Mark Taylor

How did improvisation become part of your musical experience?
During my teen years, I became a big fan of CTI Records. They had wonderful albums by Grover Washington, Jr.,  Ronnie and Hubert Laws and many other pioneers of what eventually became known as “smooth jazz.” Back then this music was new and interesting, at least to me. I’ve always been interested in composing and arranging and was quickly drawn to the work of Bob James, who wrote many of the arrangements on those CTI albums. It was quite common to have very large orchestras on those records (and on pop records, too) and Bob James would do “jazzed up” versions of familiar classical pieces for his own projects. However, I found myself asking why it was never one of the French horn players who stepped up to solo when the chart opened up?
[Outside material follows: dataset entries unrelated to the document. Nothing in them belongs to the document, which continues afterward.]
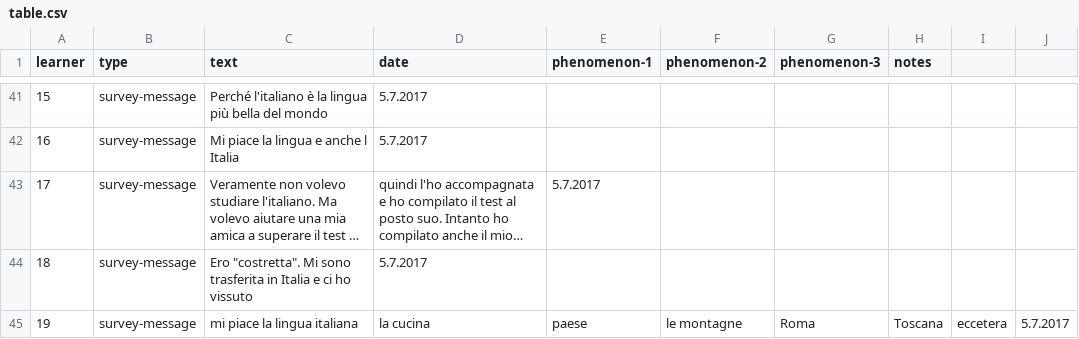
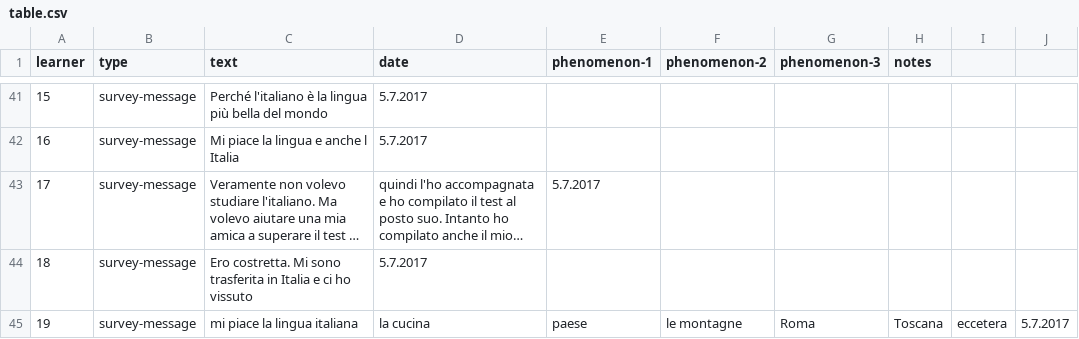
Before and after one commit to Czech-IT/Czech-IT.github.io, a CSV file: _data/table.csv, drawn as a sheet; only a part is shown, gaps mark what is left out; long unchanged cells end in …; the diff names each change by its address in the sheet, - before the commit and + after, or states it on an @@ line.

Commit message:
Update table.csv

```diff
--- a/_data/table.csv
+++ b/_data/table.csv
-C44 (text): Ero "costretta". Mi sono…
+C44 (text): Ero costretta. Mi sono…
```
The more questions I asked, the more people pointed me to players like John Clark, Tom Varner, Vincent Chancey and, finally, Julius Watkins. Now, Julius played with just about everybody at one point or another, so checking him out threw me right into the “jazz tradition” and I was lucky enough to have some jazz-obsessed friends who were my guides through a lot of that great music. I didn’t realize it until much later, but after years of playing only European orchestral and chamber music it was actually a huge event in my life to discover all of this amazing music created primarily by people who looked like me!
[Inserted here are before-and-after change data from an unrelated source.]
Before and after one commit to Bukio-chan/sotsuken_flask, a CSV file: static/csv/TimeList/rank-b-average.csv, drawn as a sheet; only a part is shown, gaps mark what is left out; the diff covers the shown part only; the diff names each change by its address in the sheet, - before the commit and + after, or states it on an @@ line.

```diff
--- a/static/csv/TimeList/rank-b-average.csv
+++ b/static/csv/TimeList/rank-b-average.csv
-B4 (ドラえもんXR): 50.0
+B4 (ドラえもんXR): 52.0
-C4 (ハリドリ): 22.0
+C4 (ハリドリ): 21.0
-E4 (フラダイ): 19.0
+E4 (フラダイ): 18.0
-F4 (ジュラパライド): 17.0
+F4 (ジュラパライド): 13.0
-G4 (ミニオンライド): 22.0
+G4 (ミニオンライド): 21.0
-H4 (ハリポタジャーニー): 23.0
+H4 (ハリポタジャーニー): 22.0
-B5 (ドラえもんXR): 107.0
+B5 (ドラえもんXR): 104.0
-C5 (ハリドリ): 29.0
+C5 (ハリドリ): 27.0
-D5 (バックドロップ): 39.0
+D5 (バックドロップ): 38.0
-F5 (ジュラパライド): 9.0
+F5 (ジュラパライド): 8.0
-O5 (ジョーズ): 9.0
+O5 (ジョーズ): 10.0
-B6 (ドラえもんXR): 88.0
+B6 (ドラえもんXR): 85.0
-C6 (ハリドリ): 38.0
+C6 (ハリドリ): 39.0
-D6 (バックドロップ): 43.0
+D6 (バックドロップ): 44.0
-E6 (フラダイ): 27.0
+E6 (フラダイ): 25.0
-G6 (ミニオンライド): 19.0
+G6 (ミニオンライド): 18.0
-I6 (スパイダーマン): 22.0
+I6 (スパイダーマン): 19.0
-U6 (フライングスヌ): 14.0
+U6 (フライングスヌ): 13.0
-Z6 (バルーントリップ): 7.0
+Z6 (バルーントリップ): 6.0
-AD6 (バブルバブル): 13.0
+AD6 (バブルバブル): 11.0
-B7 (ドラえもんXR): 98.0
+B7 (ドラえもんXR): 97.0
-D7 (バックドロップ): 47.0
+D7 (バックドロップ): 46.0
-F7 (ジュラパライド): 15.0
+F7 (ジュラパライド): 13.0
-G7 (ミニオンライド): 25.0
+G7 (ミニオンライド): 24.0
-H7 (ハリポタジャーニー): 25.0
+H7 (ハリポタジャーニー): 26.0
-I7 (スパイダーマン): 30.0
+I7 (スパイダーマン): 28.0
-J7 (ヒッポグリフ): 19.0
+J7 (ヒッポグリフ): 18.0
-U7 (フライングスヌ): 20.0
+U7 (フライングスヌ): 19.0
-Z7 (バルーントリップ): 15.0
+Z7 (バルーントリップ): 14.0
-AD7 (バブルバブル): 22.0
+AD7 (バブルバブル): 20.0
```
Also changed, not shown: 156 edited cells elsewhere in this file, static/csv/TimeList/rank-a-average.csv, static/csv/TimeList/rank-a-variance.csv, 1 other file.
Which composers/musicians most influence your work?
Well, in addition to the horn players I mentioned before, I’d include Dennis Brain, Barry Tuckwell and Hermann Baumann. Outside of hornists, the biggest influences – players and composers – would be Clark Terry, Kenny Wheeler, Dave Holland, Miles Davis, Mozart (there’s a certain architectural elegance to his writing that I love), JJ Johnson — the list goes on and on. I do have to put Henry Threadgill and Max Roach in their own category as far as influences go because I learned SO much from the time I spent playing with them (and in Max’s case, just from knowing him for so long).
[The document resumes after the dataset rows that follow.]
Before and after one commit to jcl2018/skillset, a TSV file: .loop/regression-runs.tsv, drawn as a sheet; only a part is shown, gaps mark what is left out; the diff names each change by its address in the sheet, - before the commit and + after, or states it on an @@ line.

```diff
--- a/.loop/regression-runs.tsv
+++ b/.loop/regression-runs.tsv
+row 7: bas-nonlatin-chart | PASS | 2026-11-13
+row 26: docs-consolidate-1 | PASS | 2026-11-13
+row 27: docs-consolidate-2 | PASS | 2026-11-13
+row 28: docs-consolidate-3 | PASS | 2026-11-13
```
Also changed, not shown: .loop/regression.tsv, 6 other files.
What current projects/ensembles are you involved in?

"At What Age" by Mark Taylor

I just released my third CD “At What Age” on ARC Records and am looking to take that project out on the road. I’ve also been co-leading a new quartet with tenor saxophonist/composer Jessica Jones. In fact, we just returned from a short West Coast tour that was centered around some workshops and a presentation I did at the International Horn Society’s Annual Horn Symposium in San Francisco, CA. We also performed in Los Angeles and in Berkeley. There’s a very new “chamber/jazz/improv” group tentatively called “Horns with Strings” that’s just starting to get off the ground, which includes Jessica Jones and Tony Jones on tenor saxes, Charlie Burnham on violin and myself on French horn. Then there’s also Positive Catastrophe with the Tri-Centric Orchestra’s own Taylor Ho Bynum (I love that band!).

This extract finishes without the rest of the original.